 In any case, polls show Hillary is way ahead in North Carolina and Florida, more narrowly ahead elsewhere. She's almost certain to come out of Tuesday with more delegates, and she could sweep.

But you know, this is Monday, and who knows what the day will bring.

Mon. p.m.: A detailed piece in the New York Times about the last days of campaigning suggest how demographically driven the Dem race has become.  The Clinton campaign is either trying to lower expectations by signaling that Bernie has the upper hand in three midwestern states, or...that campaign is in more trouble than it should be. Ed Kilgore at New York pretty much agrees with the distinct possibility of Bernie winning all three, though for different reasons in each state.

  Other stories emphasize delegates--that unless Bernie not only wins these states but wins them big, the victories won't cut into Hillary's lead because she's get a large share of the proportional delegates.

In this story I also flag the ad campaign targeting Trump on the basis of his manifold insults to women.  How well this works could be key to Hillary's campaign in the general, if such were to happen.

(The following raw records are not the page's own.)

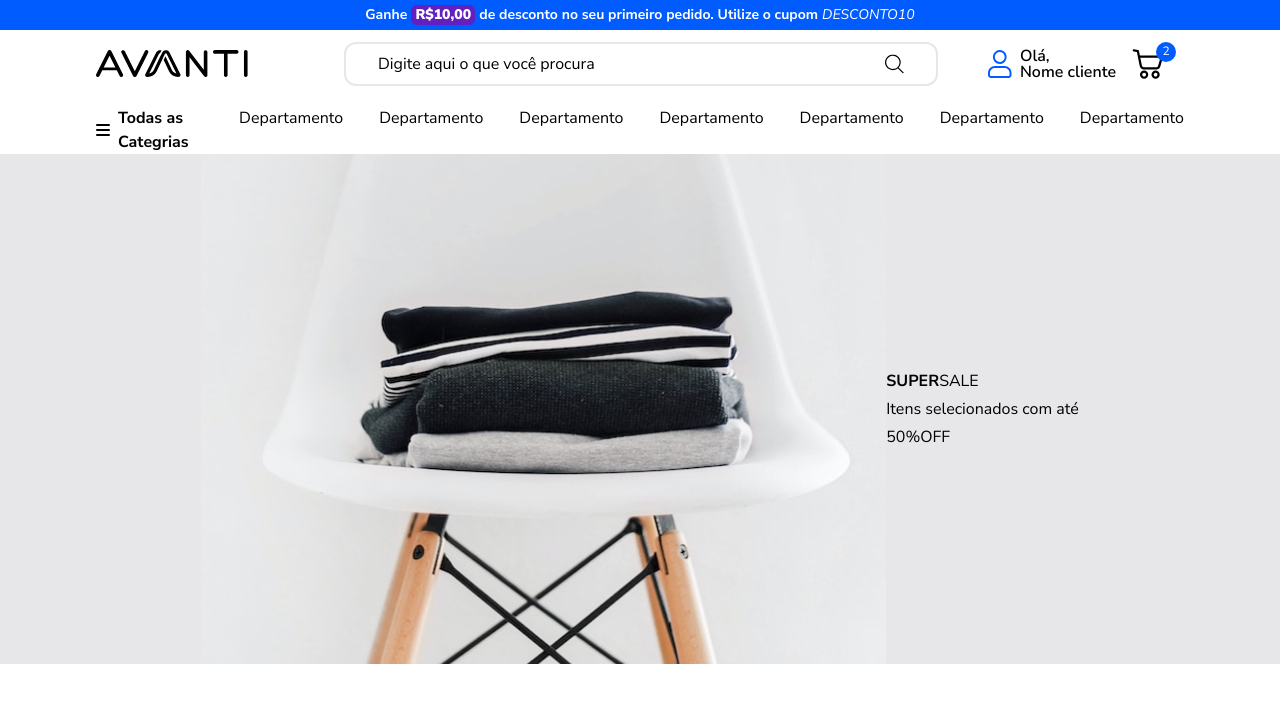
Repository: chidekina/avanti-01
Page: index.html
These files come from the project's save history. The page is drawn as it stood at one moment and after a run of saves; the edit follows.
The browser window is 1280 px wide. The pictures show the whole page.

Above is the page before, as saved 2025-04-04 14:29:04.

### index.html
<!DOCTYPE html>
<html lang="en">
  <head>
    <meta charset="UTF-8" />
    <meta name="viewport" content="width=device-width, initial-scale=1.0" />
    <script src="https://cdn.jsdelivr.net/npm/@tailwindcss/browser@4"></script>
    <link rel="preconnect" href="https://fonts.googleapis.com">
    <link rel="preconnect" href="https://fonts.gstatic.com" crossorigin>
    <link href="https://fonts.googleapis.com/css2?family=Nunito+Sans:ital,opsz,wght@0,6..12,200..1000;1,6..12,200..1000&family=Nunito:ital,wght@0,200..1000;1,200..1000&display=swap" rel="stylesheet">    <link rel="stylesheet" href="style.css" />
    <title>Avanti</title>
  </head>
  <body>
    <header>
      <h1 class="flex justify-center items-center bg-(--primary-color) text-white text-sm h-[30px] font-bold">
        Ganhe
        <b class="flex justify-center mx-1 bg-[#6220C1] heigth-[16px] w-[64px] rounded-md">R$10,00</b>
        de desconto no seu primeiro pedido. Utilize o cupom
        <i class="font-normal ml-1">DESCONTO10</i>
      </h1>
      <div class="mt-3 mb-5 px-24 flex justify-between w-full">
        <div class="flex gap-24">
          <img src="./assets/logo.svg" alt="Avanti Logo" class="w-[152px]" />
          <label>
            <div class="flex justify-between py-2 border-2 border-solid border-(--bg-color) px-8 rounded-xl cursor-text w-[594px]">
              <input type="text" placeholder="Digite aqui o que você procura" class="placeholder-black outline-none focus:placeholder-transparent w-1/2" />
              <img src="./assets/search.svg" />
            </div>
          </label>
        </div>
        <div class="flex gap-4">
          <div class="flex gap-2 items-center">
            <img src="./assets/user.svg" alt="icone do usuario" class="w-[24px]" />
            <h6 class="leading-none font-semibold">
              Olá,<br />
              Nome cliente
            </h6>
          </div>
          <div class="flex">
            <img src="./assets/cart.svg" alt="imagem de um carrinho de compras" class="w-[32px]" />
            <div class="relative bg-(--primary-color) w-[20px] h-[20px] text-center text-white text-[12px] rounded-full right-2">2</div>
          </div>
        </div>
      </div>
      <div class="flex px-24 w-full">
        <ul class="flex gap-9">
            <a href="#">
              <div class="flex gap-2">
                <img src="./assets/menu-hamburger.svg" alt="menu hamburguer" />
                <h5 class="font-bold">Todas as Categrias</h5>
              </div>
            </a>
            <a href="#"> Departamento </a>
            <a href="#"> Departamento </a>
            <a href="#"> Departamento </a>
            <a href="#"> Departamento </a>
            <a href="#"> Departamento </a>
            <a href="#"> Departamento </a>
            <a href="#"> Departamento </a>
        </ul>
      </div>
    </header>
    <main>
      <section class="flex justify-center items-center w-full height-[510px] bg-(--bg-color)">
        <img src="./assets/chair.svg" alt="Foto de uma cadeira com roupas dobradas em cima" />
        <div class="flex flex-col gap-1">
          <h1>
            <b>SUPER</b>SALE
          </h1>
          <h4>
            Itens selecionados com até
          </h4>
          <h4>
            50%OFF
          </h4>
        </div>
      </section>
    </main>
  </body>
</html>

### style.css
:root {
    font-family: "Nunito Sans", sans-serif;
    --primary-color: #005CFF;
    --bg-color: #E7E7EA;
    --font-secondary: "Nunito", sans-serif;
}

After the next 2 saves:
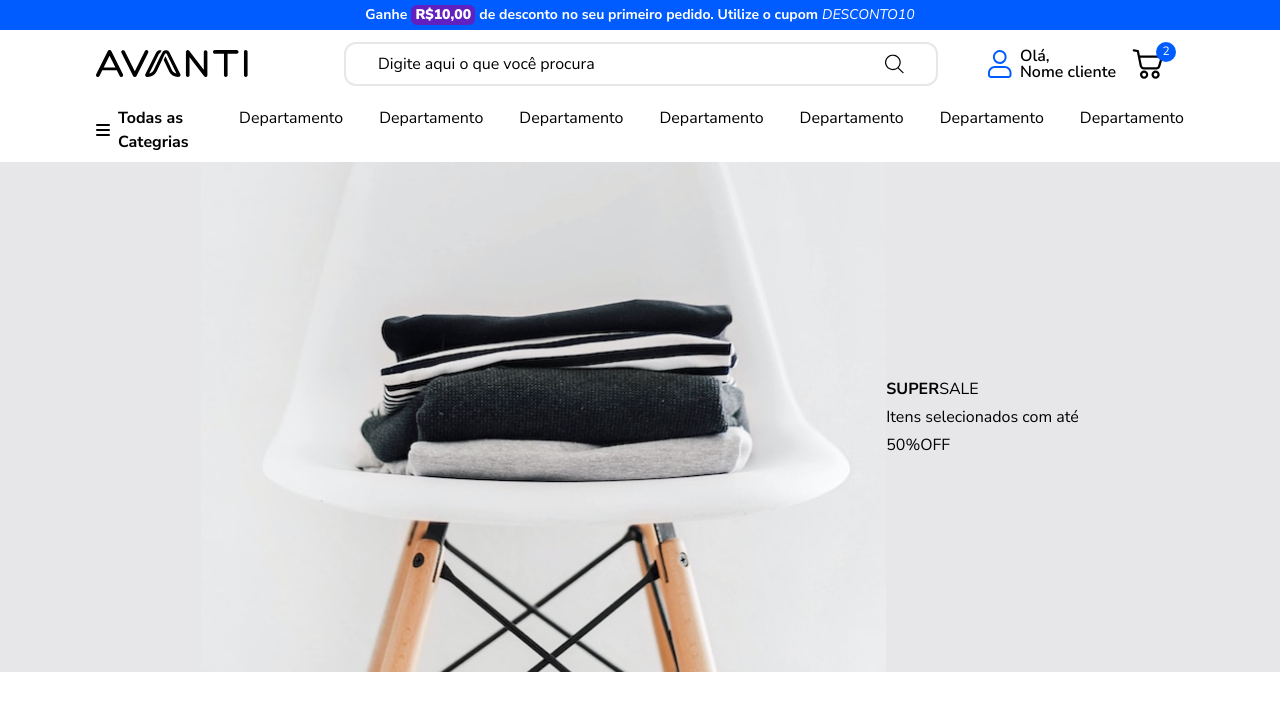
The 2 saves are shown as one change because they came seconds apart.
The last was saved 46 s later.
--- a/index.html
+++ b/index.html
@@ -10,7 +10,7 @@
     <title>Avanti</title>
   </head>
   <body>
-    <header>
+    <header class="mb-2">
       <h1 class="flex justify-center items-center bg-(--primary-color) text-white text-sm h-[30px] font-bold">
         Ganhe
         <b class="flex justify-center mx-1 bg-[#6220C1] heigth-[16px] w-[64px] rounded-md">R$10,00</b>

The story also repeats a quote going around that may be a little out of context but seems accurate that Hillary said of clean energy plans "we're going to put a lot of coal miner and coal companies out of business," which is not only an utterly needless, gratuitous statement (coal companies are clearly doomed, so why crow about it?) it's as tone-deaf and heartless as it seems possible for a politician to make who is running for President.